» Your task: Return the records exactly as they stand, and keep the pictures out of the copy.

» Records for the exercise:
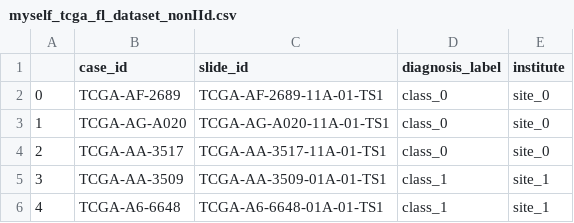
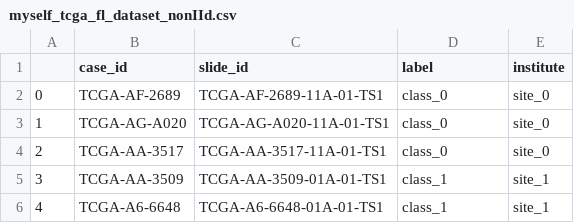
Before and after one commit to shendulcf/HistoFL, a CSV file: dataset_csv/myself_tcga_fl_dataset_nonIId.csv, drawn as a sheet; only a part is shown.

```diff
--- a/dataset_csv/myself_tcga_fl_dataset_nonIId.csv
+++ b/dataset_csv/myself_tcga_fl_dataset_nonIId.csv
@@ -1,2 +1,2 @@
-,case_id,slide_id,diagnosis_label,institute
+,case_id,slide_id,label,institute
 0,TCGA-AF-2689,TCGA-AF-2689-11A-01-TS1,class_0,site_0
```
Also changed, not shown: 33 other files.
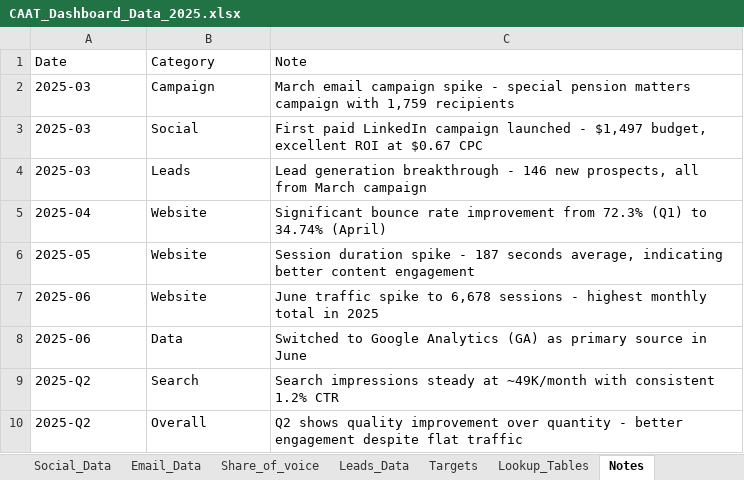
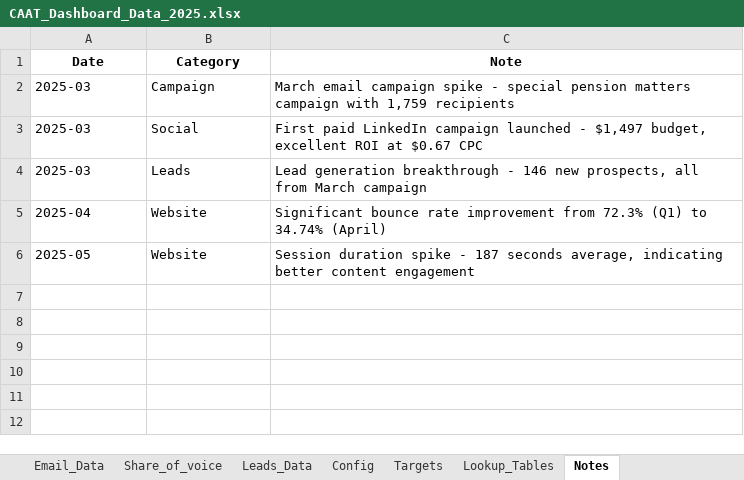
Before and after one commit to copypop/dashboard, an Excel workbook: public/CAAT_Dashboard_Data_2025.xlsx, sheet Notes, drawn as a sheet; values as stored, in another font and other column widths than the file's, no borders; the diff names each change by its address in the sheet, - before the commit and + after, or states it on an @@ line.

```diff
--- a/public/CAAT_Dashboard_Data_2025.xlsx (sheet Notes)
+++ b/public/CAAT_Dashboard_Data_2025.xlsx (sheet Notes)
@@ A1:C1 bold: off → on, alignment: left → center @@
-row 7: 2025-06 | Website | June traffic spike to 6,678 sessions - highest monthly total in 2025
-row 8: 2025-06 | Data | Switched to Google Analytics (GA) as primary source in June
-row 9: 2025-Q2 | Search | Search impressions steady at ~49K/month with consistent 1.2% CTR
-row 10: 2025-Q2 | Overall | Q2 shows quality improvement over quantity - better engagement despite flat traffic
```
Also changed, not shown: sheet Social_Data, sheet Email_Data, sheet Leads_Data, sheet Website_Data, sheet Traffic_Sources, sheet Share_of_voice, 4 more sheets, other sheet tabs.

» Answer:
Before and after one commit to shendulcf/HistoFL, a CSV file: dataset_csv/myself_tcga_fl_dataset_nonIId.csv, drawn as a sheet; only a part is shown.

```diff
--- a/dataset_csv/myself_tcga_fl_dataset_nonIId.csv
+++ b/dataset_csv/myself_tcga_fl_dataset_nonIId.csv
@@ -1,2 +1,2 @@
-,case_id,slide_id,diagnosis_label,institute
+,case_id,slide_id,label,institute
 0,TCGA-AF-2689,TCGA-AF-2689-11A-01-TS1,class_0,site_0
```
Also changed, not shown: 33 other files.
Before and after one commit to copypop/dashboard, an Excel workbook: public/CAAT_Dashboard_Data_2025.xlsx, sheet Notes, drawn as a sheet; values as stored, in another font and other column widths than the file's, no borders; the diff names each change by its address in the sheet, - before the commit and + after, or states it on an @@ line.

```diff
--- a/public/CAAT_Dashboard_Data_2025.xlsx (sheet Notes)
+++ b/public/CAAT_Dashboard_Data_2025.xlsx (sheet Notes)
@@ A1:C1 bold: off → on, alignment: left → center @@
-row 7: 2025-06 | Website | June traffic spike to 6,678 sessions - highest monthly total in 2025
-row 8: 2025-06 | Data | Switched to Google Analytics (GA) as primary source in June
-row 9: 2025-Q2 | Search | Search impressions steady at ~49K/month with consistent 1.2% CTR
-row 10: 2025-Q2 | Overall | Q2 shows quality improvement over quantity - better engagement despite flat traffic
```
Also changed, not shown: sheet Social_Data, sheet Email_Data, sheet Leads_Data, sheet Website_Data, sheet Traffic_Sources, sheet Share_of_voice, 4 more sheets, other sheet tabs.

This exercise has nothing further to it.